*YOUR INSTRUCTIONS:* Locate every line below that contains the word "authenticate" and copy it.

*AVAILABLE DATA:*

+ + + +

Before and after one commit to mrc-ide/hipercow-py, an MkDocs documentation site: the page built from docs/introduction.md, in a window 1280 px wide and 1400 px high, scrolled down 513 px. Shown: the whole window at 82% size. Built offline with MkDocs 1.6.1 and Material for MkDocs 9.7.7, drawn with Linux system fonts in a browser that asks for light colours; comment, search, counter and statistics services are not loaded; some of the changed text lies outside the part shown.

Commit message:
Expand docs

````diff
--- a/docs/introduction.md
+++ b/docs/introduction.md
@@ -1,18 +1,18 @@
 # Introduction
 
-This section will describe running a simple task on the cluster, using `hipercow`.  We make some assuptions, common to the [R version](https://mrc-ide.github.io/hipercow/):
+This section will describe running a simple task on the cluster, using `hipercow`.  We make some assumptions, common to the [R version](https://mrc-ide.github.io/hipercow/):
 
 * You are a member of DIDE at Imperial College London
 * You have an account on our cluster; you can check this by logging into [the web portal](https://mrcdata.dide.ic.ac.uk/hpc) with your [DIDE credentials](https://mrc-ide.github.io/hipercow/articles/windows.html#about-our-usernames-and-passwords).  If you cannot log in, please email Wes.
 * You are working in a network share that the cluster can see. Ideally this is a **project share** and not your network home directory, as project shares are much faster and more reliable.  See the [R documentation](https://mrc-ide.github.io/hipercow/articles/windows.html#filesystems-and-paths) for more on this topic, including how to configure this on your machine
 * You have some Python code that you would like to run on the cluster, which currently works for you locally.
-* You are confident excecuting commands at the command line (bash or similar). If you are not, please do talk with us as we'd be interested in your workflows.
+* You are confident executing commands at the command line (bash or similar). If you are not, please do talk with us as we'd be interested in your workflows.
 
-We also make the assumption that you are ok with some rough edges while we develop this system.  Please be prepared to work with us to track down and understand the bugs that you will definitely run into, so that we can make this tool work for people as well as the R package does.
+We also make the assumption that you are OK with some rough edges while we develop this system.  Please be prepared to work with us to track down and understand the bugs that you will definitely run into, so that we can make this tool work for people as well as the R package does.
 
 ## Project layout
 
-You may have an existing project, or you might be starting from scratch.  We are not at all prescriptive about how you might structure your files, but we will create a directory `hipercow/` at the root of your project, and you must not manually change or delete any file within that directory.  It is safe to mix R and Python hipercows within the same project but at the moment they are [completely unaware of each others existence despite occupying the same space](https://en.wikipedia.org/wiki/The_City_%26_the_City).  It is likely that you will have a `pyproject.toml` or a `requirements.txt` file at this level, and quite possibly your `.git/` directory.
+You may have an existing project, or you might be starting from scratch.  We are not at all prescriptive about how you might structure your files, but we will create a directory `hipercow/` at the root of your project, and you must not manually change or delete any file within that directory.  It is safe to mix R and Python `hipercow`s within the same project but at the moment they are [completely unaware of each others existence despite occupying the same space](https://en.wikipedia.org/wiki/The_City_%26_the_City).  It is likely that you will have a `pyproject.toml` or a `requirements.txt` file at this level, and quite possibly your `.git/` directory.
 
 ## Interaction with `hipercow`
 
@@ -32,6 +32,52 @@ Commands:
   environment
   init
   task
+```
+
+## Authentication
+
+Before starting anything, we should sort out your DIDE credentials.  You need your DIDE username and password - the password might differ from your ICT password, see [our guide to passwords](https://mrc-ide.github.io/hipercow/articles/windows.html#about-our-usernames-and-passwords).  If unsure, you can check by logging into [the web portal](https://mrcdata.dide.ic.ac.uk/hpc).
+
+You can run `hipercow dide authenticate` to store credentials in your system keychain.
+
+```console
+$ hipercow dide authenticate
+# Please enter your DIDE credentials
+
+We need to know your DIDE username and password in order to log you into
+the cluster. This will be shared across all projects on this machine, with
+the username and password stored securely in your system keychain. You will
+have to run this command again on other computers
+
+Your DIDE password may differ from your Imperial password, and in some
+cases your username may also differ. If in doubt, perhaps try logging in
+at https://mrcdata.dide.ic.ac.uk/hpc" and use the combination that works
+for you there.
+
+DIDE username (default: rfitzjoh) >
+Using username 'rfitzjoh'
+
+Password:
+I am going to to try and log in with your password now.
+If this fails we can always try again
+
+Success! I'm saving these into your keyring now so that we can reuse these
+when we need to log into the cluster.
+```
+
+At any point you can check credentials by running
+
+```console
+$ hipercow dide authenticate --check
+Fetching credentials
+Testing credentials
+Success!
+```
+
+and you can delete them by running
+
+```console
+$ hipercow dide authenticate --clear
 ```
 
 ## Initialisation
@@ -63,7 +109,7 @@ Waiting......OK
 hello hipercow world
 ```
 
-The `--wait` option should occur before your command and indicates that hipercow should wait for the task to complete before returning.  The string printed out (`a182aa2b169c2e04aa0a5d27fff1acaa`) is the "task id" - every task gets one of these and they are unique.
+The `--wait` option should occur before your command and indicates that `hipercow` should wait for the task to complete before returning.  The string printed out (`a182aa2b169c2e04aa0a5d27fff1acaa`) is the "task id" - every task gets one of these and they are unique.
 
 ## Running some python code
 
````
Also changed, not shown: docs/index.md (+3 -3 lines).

+ + + +

*EXERCISE OUTPUT:*
+You can run `hipercow dide authenticate` to store credentials in your system keychain.
+$ hipercow dide authenticate
+$ hipercow dide authenticate --check
+$ hipercow dide authenticate --clear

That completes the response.